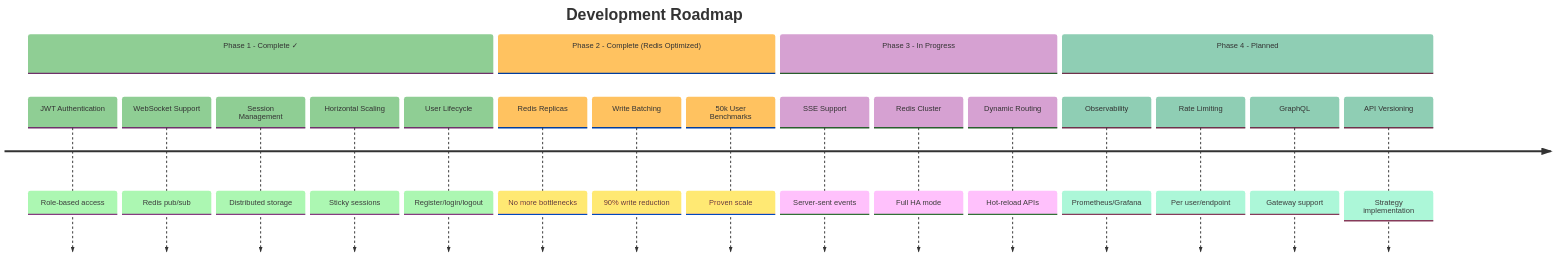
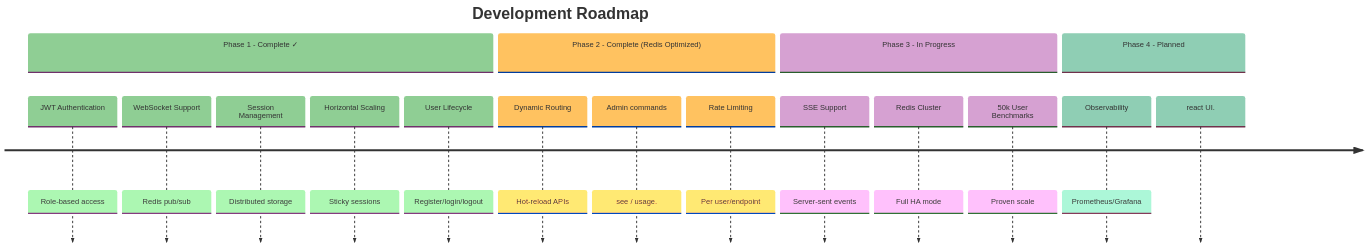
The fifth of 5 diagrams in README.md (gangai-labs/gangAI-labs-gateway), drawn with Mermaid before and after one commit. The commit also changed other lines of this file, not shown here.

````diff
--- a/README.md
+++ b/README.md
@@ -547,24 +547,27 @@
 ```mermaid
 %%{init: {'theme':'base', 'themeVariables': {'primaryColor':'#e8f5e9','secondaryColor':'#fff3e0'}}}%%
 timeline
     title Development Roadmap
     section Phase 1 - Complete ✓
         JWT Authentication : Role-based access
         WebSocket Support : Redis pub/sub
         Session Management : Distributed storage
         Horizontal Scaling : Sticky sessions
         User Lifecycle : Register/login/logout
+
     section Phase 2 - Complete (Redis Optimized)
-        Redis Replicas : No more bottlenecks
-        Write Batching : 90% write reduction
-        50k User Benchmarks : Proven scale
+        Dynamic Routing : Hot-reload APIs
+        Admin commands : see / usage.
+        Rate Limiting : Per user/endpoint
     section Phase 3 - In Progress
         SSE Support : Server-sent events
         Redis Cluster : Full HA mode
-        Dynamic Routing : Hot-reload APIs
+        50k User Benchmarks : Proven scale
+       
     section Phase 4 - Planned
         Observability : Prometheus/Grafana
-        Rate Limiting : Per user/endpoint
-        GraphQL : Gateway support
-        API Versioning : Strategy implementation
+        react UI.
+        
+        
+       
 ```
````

# # # # # # #

* _Problem to solve_: Set the listing down in full and exactly. Pictures within it should not appear in the copy.

* _Result of this exercise_:
The fifth of 5 diagrams in README.md (gangai-labs/gangAI-labs-gateway), drawn with Mermaid before and after one commit. The commit also changed other lines of this file, not shown here.

````diff
--- a/README.md
+++ b/README.md
@@ -547,24 +547,27 @@
 ```mermaid
 %%{init: {'theme':'base', 'themeVariables': {'primaryColor':'#e8f5e9','secondaryColor':'#fff3e0'}}}%%
 timeline
     title Development Roadmap
     section Phase 1 - Complete ✓
         JWT Authentication : Role-based access
         WebSocket Support : Redis pub/sub
         Session Management : Distributed storage
         Horizontal Scaling : Sticky sessions
         User Lifecycle : Register/login/logout
+
     section Phase 2 - Complete (Redis Optimized)
-        Redis Replicas : No more bottlenecks
-        Write Batching : 90% write reduction
-        50k User Benchmarks : Proven scale
+        Dynamic Routing : Hot-reload APIs
+        Admin commands : see / usage.
+        Rate Limiting : Per user/endpoint
     section Phase 3 - In Progress
         SSE Support : Server-sent events
         Redis Cluster : Full HA mode
-        Dynamic Routing : Hot-reload APIs
+        50k User Benchmarks : Proven scale
+       
     section Phase 4 - Planned
         Observability : Prometheus/Grafana
-        Rate Limiting : Per user/endpoint
-        GraphQL : Gateway support
-        API Versioning : Strategy implementation
+        react UI.
+        
+        
+       
 ```
````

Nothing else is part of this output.